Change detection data
● ● ● ● ● ● ●
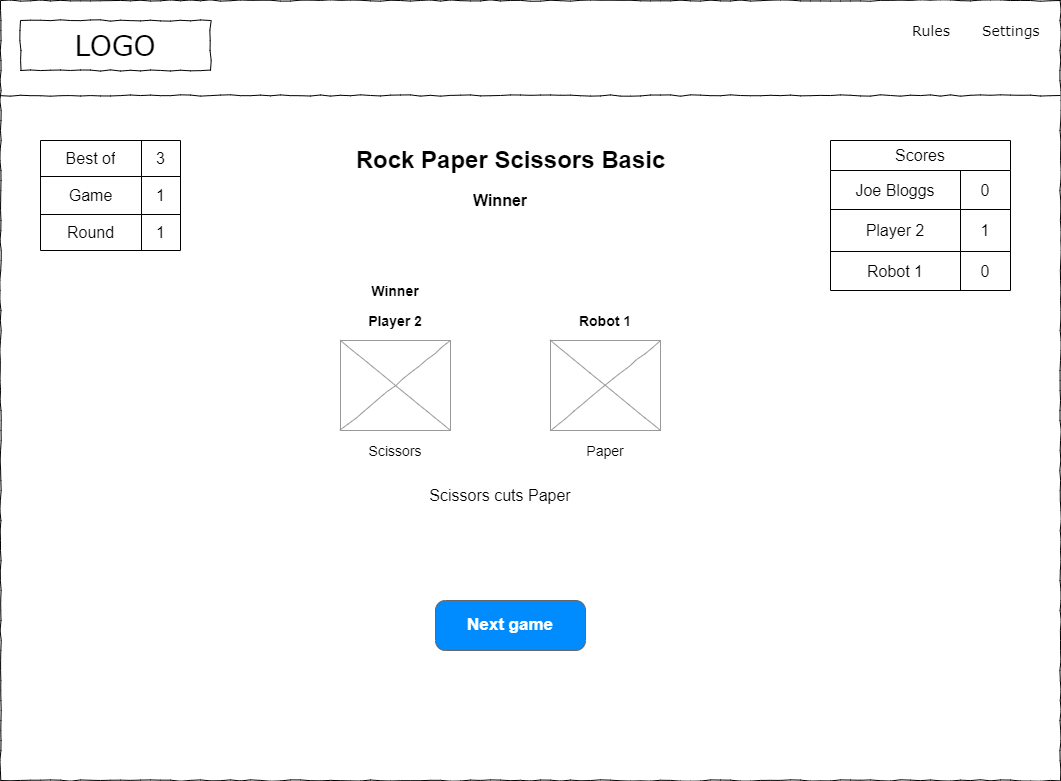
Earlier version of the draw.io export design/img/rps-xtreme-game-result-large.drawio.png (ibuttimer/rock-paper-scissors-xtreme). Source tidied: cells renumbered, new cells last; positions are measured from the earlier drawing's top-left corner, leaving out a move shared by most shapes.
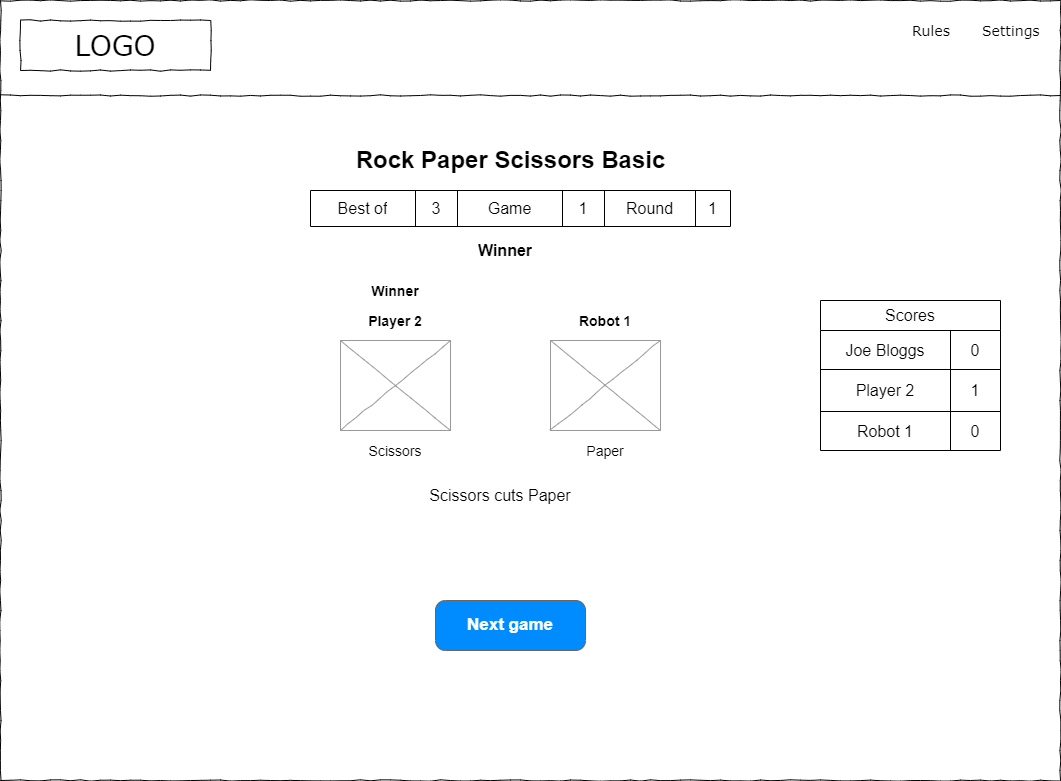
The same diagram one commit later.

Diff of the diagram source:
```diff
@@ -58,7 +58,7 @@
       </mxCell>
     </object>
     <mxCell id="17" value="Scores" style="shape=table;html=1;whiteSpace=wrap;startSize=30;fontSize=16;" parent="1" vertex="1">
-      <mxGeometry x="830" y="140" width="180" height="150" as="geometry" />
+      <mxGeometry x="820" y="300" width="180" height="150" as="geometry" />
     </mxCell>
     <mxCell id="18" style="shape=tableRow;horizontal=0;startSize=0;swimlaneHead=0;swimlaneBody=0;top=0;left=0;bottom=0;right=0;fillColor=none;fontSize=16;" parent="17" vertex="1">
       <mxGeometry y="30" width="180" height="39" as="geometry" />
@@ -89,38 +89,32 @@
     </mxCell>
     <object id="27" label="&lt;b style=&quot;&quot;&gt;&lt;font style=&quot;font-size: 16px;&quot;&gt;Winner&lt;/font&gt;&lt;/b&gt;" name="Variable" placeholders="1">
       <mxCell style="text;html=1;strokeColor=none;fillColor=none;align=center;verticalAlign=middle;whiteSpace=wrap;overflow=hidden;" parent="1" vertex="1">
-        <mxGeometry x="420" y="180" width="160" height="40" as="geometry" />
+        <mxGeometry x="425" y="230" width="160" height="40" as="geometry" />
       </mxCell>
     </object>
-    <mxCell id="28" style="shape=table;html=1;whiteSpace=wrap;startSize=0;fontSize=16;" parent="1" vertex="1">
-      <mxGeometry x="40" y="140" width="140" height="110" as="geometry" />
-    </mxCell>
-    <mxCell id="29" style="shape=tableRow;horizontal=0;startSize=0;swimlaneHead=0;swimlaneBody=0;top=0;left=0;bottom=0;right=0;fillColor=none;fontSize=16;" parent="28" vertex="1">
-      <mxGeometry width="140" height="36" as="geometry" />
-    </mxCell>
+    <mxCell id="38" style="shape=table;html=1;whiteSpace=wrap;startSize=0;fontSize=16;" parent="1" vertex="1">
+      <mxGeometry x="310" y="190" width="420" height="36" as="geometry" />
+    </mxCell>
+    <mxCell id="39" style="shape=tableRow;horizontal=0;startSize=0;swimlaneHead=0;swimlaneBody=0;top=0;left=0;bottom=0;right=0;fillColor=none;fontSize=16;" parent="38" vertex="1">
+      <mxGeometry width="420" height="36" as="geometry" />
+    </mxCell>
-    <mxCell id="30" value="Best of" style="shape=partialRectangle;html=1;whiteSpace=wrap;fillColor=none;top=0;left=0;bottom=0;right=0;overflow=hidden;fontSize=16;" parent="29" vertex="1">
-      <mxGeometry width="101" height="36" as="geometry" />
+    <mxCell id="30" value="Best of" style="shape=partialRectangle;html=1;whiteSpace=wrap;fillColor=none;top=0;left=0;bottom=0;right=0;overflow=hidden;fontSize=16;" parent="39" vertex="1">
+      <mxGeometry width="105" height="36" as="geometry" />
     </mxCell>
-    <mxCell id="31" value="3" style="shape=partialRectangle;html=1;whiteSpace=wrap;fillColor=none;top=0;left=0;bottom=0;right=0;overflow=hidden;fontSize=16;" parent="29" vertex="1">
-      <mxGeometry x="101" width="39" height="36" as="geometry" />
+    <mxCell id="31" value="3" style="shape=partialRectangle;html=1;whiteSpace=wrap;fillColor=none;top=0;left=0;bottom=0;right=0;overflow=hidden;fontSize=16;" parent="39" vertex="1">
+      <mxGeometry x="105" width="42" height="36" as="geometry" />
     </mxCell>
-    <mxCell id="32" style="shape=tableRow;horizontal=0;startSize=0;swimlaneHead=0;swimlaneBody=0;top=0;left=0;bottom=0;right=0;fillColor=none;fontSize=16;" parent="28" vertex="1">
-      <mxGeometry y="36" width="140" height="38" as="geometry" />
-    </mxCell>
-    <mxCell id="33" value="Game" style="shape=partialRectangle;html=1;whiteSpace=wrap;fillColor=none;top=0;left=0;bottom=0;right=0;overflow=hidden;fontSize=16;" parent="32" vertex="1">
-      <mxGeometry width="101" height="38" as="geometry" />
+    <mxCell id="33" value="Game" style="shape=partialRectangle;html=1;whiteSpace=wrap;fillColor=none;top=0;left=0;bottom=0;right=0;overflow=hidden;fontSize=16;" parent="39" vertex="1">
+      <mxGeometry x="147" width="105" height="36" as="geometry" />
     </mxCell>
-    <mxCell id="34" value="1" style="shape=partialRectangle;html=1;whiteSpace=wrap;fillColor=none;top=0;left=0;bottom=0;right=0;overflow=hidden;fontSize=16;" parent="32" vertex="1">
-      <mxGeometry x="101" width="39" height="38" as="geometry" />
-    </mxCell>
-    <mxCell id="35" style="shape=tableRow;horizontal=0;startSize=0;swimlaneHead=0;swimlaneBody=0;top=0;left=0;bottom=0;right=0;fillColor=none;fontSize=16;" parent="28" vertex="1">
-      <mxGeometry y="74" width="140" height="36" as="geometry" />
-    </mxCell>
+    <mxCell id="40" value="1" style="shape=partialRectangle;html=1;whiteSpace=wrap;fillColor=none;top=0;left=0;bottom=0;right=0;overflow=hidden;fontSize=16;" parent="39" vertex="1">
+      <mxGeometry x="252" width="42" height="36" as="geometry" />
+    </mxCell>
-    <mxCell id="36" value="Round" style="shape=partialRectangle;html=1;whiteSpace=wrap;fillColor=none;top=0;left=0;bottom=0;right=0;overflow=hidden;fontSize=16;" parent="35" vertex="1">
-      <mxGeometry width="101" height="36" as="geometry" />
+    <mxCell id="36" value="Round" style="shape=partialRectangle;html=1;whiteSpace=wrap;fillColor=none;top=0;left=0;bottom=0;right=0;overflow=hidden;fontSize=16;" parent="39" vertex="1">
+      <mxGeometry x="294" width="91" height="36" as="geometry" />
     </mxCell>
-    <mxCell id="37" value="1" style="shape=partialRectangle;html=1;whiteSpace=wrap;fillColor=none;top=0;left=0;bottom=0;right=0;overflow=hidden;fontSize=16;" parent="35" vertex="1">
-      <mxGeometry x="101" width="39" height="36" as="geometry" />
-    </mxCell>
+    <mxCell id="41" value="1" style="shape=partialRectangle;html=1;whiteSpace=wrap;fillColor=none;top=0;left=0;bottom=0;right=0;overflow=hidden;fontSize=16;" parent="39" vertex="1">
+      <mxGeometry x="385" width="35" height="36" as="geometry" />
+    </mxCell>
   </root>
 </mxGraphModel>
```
● ● ● ● ● ● ●
▶ PROBLEM DESCRIPTION: Find the word "diagram" in the entries, and copy every line it shows up in.

▶ SOLUTION FOR THIS PROBLEM:
The same diagram one commit later.
Diff of the diagram source:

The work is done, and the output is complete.